WHAT TO DO: Output each record verbatim, with pictures left out.

TASK MATERIAL:
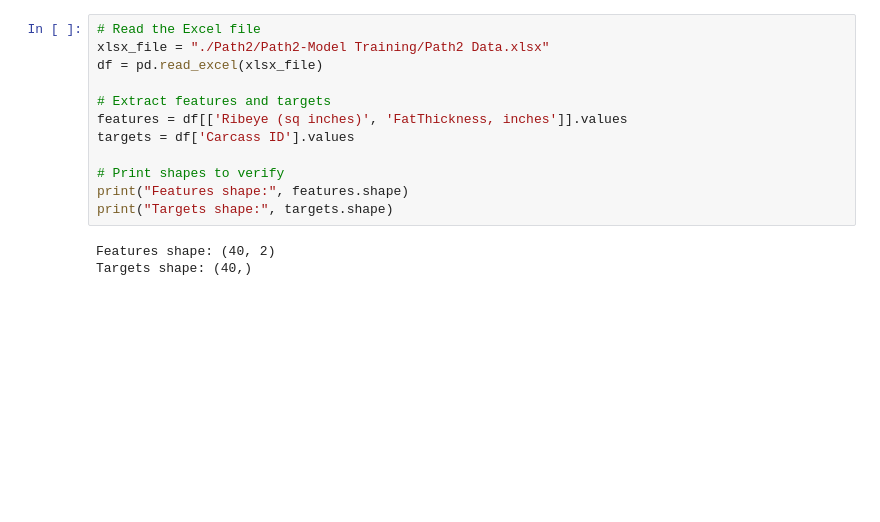
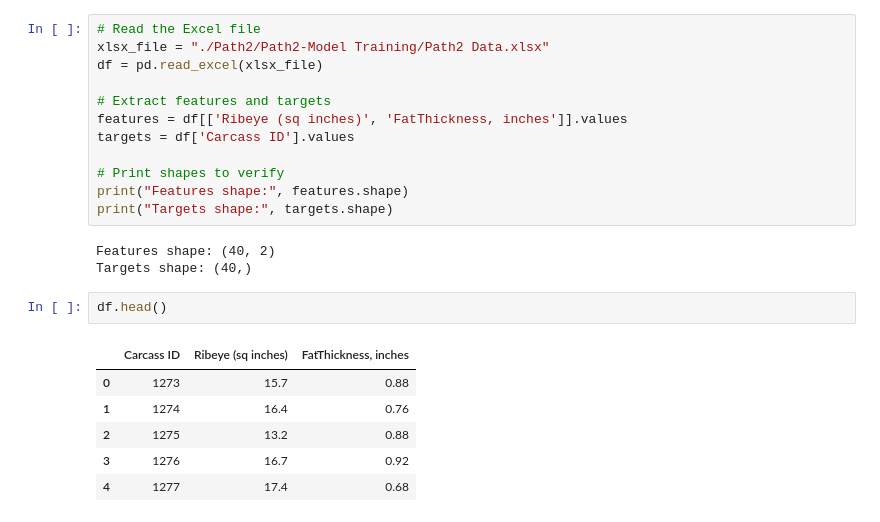
Before and after one commit to Spenc3rB/OpenRibAI, a Jupyter notebook: openribai.ipynb, the cells around one changed output. Saved outputs shown, nothing was run; the diff lists cells and outputs as text; blank space fills up the shorter version.

Commit message:
head added

```diff
--- a/openribai.ipynb
+++ b/openribai.ipynb
@@ -51,3 +51,12 @@ print("Targets shape:", targets.shape)
 # %% [output]
 Features shape: (40, 2)
 Targets shape: (40,)
+# %%
+df.head()
+# %% [output]
+|  | Carcass ID | Ribeye (sq inches) | FatThickness, inches |
+| 0 | 1273 | 15.7 | 0.88 |
+| 1 | 1274 | 16.4 | 0.76 |
+| 2 | 1275 | 13.2 | 0.88 |
+| 3 | 1276 | 16.7 | 0.92 |
+| 4 | 1277 | 17.4 | 0.68 |
```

RESULT:
Before and after one commit to Spenc3rB/OpenRibAI, a Jupyter notebook: openribai.ipynb, the cells around one changed output. Saved outputs shown, nothing was run; the diff lists cells and outputs as text; blank space fills up the shorter version.

Commit message:
head added

```diff
--- a/openribai.ipynb
+++ b/openribai.ipynb
@@ -51,3 +51,12 @@ print("Targets shape:", targets.shape)
 # %% [output]
 Features shape: (40, 2)
 Targets shape: (40,)
+# %%
+df.head()
+# %% [output]
+|  | Carcass ID | Ribeye (sq inches) | FatThickness, inches |
+| 0 | 1273 | 15.7 | 0.88 |
+| 1 | 1274 | 16.4 | 0.76 |
+| 2 | 1275 | 13.2 | 0.88 |
+| 3 | 1276 | 16.7 | 0.92 |
+| 4 | 1277 | 17.4 | 0.68 |
```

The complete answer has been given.